# What this task involves
Which lines of the records below contain the word "Before"? Copy each of them out.

Top of Record set

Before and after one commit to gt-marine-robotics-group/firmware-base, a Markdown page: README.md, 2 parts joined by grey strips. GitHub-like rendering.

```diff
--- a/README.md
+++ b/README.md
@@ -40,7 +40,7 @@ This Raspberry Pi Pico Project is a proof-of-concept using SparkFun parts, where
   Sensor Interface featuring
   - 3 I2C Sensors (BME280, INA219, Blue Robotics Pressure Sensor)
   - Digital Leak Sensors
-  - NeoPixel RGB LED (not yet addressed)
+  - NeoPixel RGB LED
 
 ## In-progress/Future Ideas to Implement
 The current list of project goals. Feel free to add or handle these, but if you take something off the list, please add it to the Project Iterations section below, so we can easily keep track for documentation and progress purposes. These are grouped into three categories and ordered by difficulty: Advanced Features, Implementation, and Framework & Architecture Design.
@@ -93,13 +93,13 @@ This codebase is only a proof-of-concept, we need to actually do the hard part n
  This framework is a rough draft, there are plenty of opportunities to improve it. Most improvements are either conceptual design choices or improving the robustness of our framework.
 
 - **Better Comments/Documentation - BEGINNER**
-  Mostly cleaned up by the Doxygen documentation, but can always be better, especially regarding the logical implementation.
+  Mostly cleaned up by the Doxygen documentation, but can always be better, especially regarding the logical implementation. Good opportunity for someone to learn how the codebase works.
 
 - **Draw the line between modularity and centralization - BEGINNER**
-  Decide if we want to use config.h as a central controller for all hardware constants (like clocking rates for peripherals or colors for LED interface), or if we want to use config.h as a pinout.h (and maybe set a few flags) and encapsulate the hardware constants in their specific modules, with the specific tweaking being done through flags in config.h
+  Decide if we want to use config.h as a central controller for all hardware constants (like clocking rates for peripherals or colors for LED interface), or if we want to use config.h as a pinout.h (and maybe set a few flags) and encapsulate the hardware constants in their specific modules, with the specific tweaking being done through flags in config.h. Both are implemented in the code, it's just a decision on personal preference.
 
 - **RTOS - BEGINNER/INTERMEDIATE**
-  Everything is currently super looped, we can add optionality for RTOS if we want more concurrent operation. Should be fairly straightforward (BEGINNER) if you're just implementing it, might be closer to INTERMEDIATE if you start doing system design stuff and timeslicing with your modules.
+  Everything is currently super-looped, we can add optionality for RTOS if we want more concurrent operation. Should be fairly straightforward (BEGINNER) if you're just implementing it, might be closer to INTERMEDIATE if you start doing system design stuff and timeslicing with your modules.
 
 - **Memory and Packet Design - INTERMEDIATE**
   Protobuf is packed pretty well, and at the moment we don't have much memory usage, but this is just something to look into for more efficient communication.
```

Bottom of Record set
Top of Record set

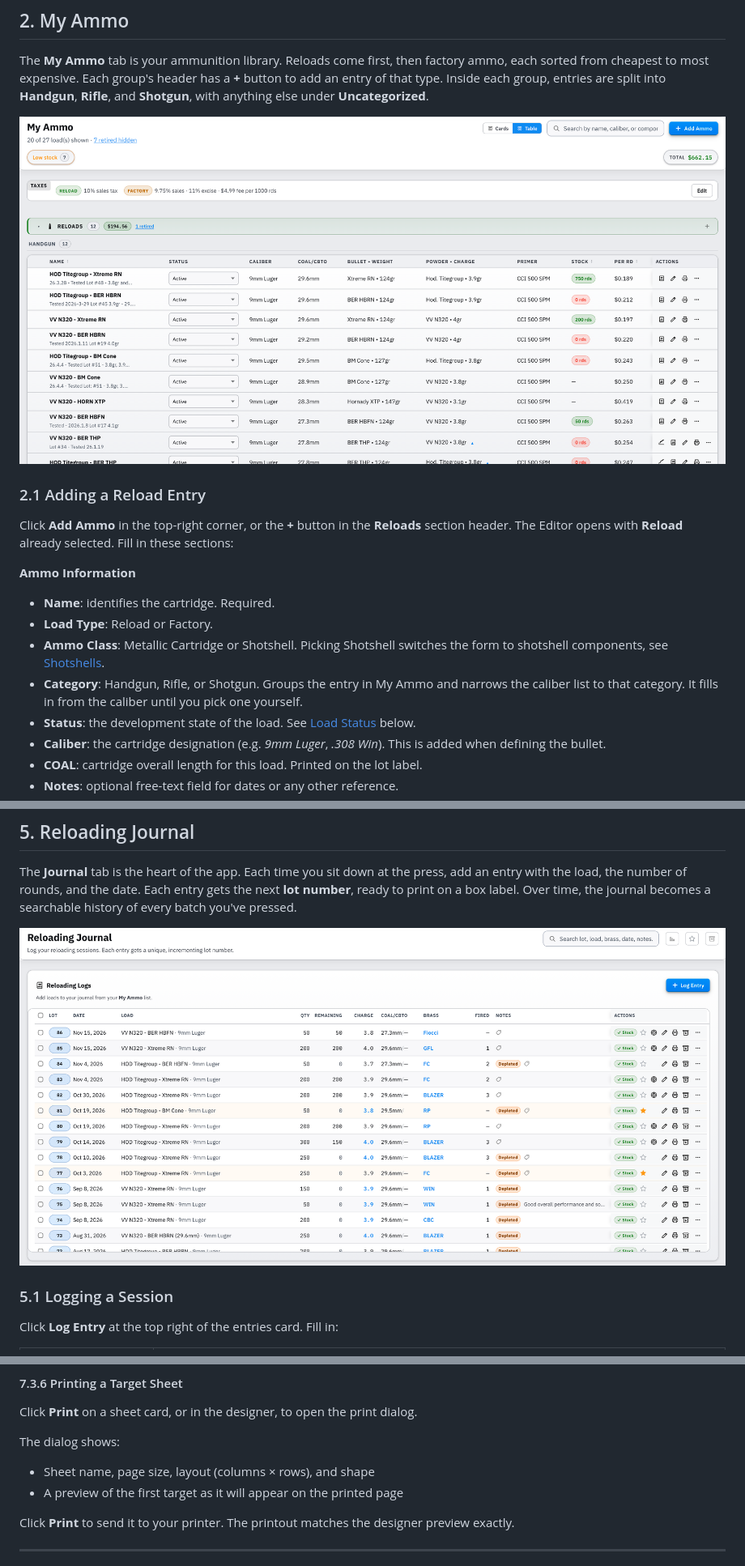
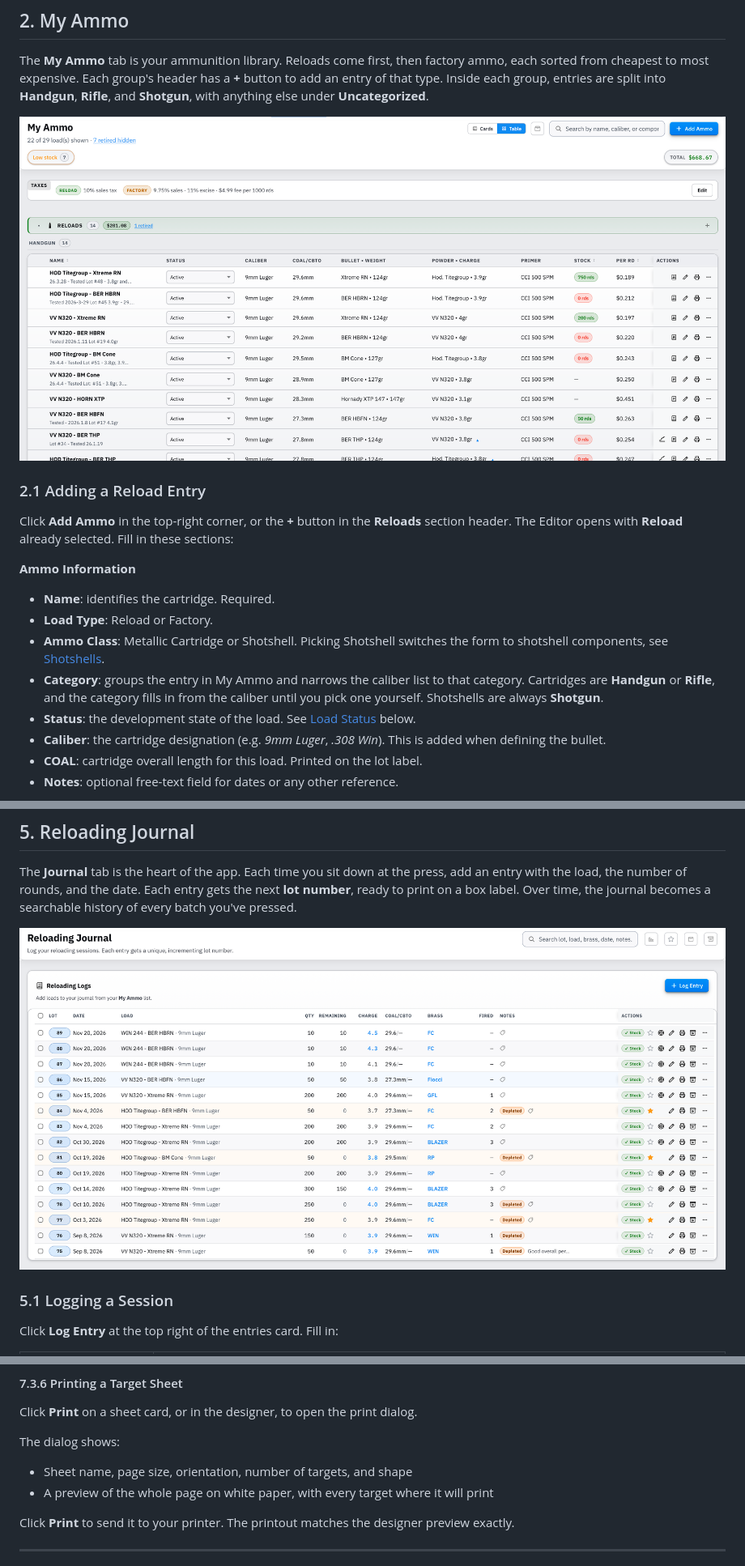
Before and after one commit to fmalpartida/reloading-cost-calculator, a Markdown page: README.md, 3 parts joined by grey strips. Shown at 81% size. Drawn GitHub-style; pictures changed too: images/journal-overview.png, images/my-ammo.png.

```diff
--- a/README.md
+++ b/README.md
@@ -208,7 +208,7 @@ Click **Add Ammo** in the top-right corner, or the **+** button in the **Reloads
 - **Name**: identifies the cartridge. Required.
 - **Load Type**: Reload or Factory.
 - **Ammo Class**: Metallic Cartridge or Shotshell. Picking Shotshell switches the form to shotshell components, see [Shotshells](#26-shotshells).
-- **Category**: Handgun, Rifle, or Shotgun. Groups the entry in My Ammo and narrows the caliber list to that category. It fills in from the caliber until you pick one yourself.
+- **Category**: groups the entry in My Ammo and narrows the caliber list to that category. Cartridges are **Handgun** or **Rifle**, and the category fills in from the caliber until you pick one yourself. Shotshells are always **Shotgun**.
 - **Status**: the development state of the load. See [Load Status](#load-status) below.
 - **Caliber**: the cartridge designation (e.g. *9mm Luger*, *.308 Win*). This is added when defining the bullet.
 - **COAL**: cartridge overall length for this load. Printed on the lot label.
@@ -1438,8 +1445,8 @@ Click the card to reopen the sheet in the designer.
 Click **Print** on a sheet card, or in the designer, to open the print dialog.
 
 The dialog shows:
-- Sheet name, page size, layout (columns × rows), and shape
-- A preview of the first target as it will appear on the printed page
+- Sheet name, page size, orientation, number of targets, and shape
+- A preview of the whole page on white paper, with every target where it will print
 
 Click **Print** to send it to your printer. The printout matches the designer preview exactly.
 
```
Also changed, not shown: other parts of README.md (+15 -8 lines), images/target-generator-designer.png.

Bottom of Record set
Top of Record set

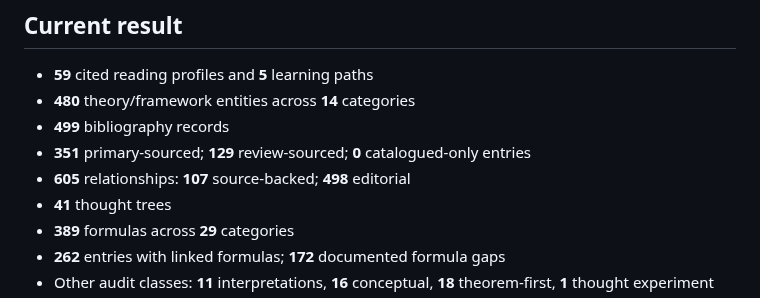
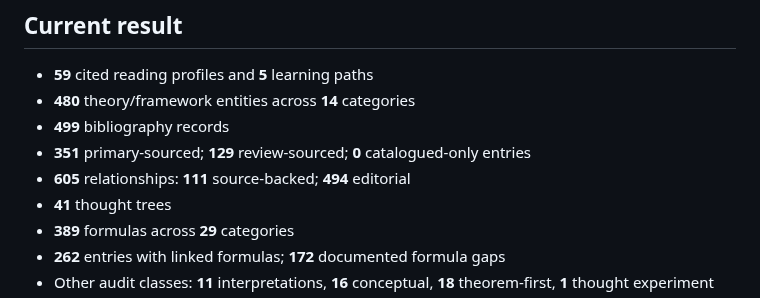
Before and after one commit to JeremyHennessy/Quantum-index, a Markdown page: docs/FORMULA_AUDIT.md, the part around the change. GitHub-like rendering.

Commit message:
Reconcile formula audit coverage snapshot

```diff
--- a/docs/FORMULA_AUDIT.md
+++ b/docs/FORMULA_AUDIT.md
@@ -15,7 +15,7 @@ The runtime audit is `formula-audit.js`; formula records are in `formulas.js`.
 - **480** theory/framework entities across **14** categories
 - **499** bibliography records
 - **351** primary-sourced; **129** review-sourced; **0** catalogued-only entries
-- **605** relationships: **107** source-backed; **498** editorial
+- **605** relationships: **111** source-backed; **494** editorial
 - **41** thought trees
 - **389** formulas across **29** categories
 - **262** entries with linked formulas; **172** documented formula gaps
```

Bottom of Record set

# Result below
Before and after one commit to gt-marine-robotics-group/firmware-base, a Markdown page: README.md, 2 parts joined by grey strips. GitHub-like rendering.
Before and after one commit to fmalpartida/reloading-cost-calculator, a Markdown page: README.md, 3 parts joined by grey strips. Shown at 81% size. Drawn GitHub-style; pictures changed too: images/journal-overview.png, images/my-ammo.png.
Before and after one commit to JeremyHennessy/Quantum-index, a Markdown page: docs/FORMULA_AUDIT.md, the part around the change. GitHub-like rendering.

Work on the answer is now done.